- “The bottom line is that institutions of higher learning in Colorado will continue to suffer funding shortfalls under the present system. If you ask the business community, a strong system of higher education is at the top of the list for economic development and the creation of jobs.” — Dick Robinson, CEO of Robinson Dairy and member of the Colorado Economic Futures Panel5
- “[Colorado’s higher education] system is at risk. The way we’re going — because of TABOR and Amendment 23 — we’re going to be basically out of public funds. . . . [S]peaking from a business standpoint, we’re concerned because our success depends on the quality of the higher education system.” — Raymond Kolibaba, Vice President of Space Systems, Raytheon Company6

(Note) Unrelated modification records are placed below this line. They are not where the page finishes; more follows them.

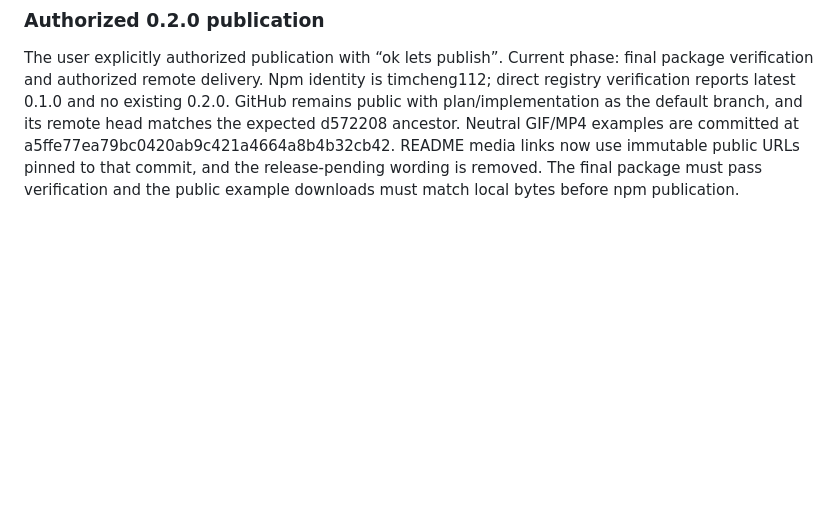
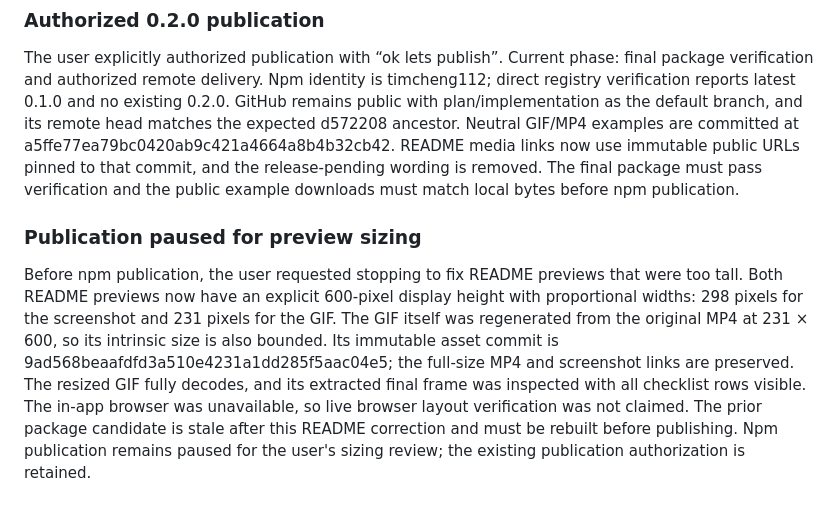
Before and after one commit to timcheng112/device-annotate, a Markdown page: docs/PLAN.delivery.md, the part around the change. GitHub-like rendering; blank space fills up the shorter version.

Commit message:
Keep README examples within a 600 pixel height [skip ci]

```diff
--- a/docs/PLAN.delivery.md
+++ b/docs/PLAN.delivery.md
@@ -659,3 +659,15 @@ GitHub remains public with plan/implementation as the default branch, and its re
 Neutral GIF/MP4 examples are committed at a5ffe77ea79bc0420ab9c421a4664a8b4b32cb42.
 README media links now use immutable public URLs pinned to that commit, and the release-pending wording is removed.
 The final package must pass verification and the public example downloads must match local bytes before npm publication.
+
+
+### Publication paused for preview sizing
+
+Before npm publication, the user requested stopping to fix README previews that were too tall.
+Both README previews now have an explicit 600-pixel display height with proportional widths: 298 pixels for the screenshot and 231 pixels for the GIF.
+The GIF itself was regenerated from the original MP4 at 231 × 600, so its intrinsic size is also bounded.
+Its immutable asset commit is 9ad568beaafdfd3a510e4231a1dd285f5aac04e5; the full-size MP4 and screenshot links are preserved.
+The resized GIF fully decodes, and its extracted final frame was inspected with all checklist rows visible.
+The in-app browser was unavailable, so live browser layout verification was not claimed.
+The prior package candidate is stale after this README correction and must be rebuilt before publishing.
+Npm publication remains paused for the user's sizing review; the existing publication authorization is retained.
```
Also changed, not shown: README.md (+2 -2 lines).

- “Referendum C’s passage was a statement by the electorate that assured business that Colorado's transportation network and higher education system would be able to meet their needs. We saw a spike of activity of out-of-state businesses interested in relocating here when Referendum C passed.” — Joe Blake, president of the Denver Metro Chamber of Commerce7
1 Quoted in Daniel Franklin and A.G. Newmyer III, “Is Grover Over?,” Washington Monthly, March 2005.
2 Neil Westergaard, “Business folks fed up with TABOR worship,” Denver Business Journal, July 22, 2005.
3 Will Shanley, “State businesses unite to urge TABOR deal,” The Denver Post, March 9, 2005.
4 Rocky Scott, “Lawmakers must end partisan politics and solve state's problems,” The Club for Growth, January 2005, http://www.coloradoclubforgrowth.org/ACommonMission.htm.
5 Dick Robinson, “Solutions to Funding Colorado’s Colleges,” The Denver Post, April 17, 2005, p. E5.
6 Quoted in Suzanne Weiss, “Colorado Leaders on Education. Picking Their Brains,” HeadFirst, May 12, 2005, www.headfirstcolorado.org/adm/view_article.php?story_id=132.
7 “Ref. C aids economic recovery,” The Denver Post, June 30, 2006.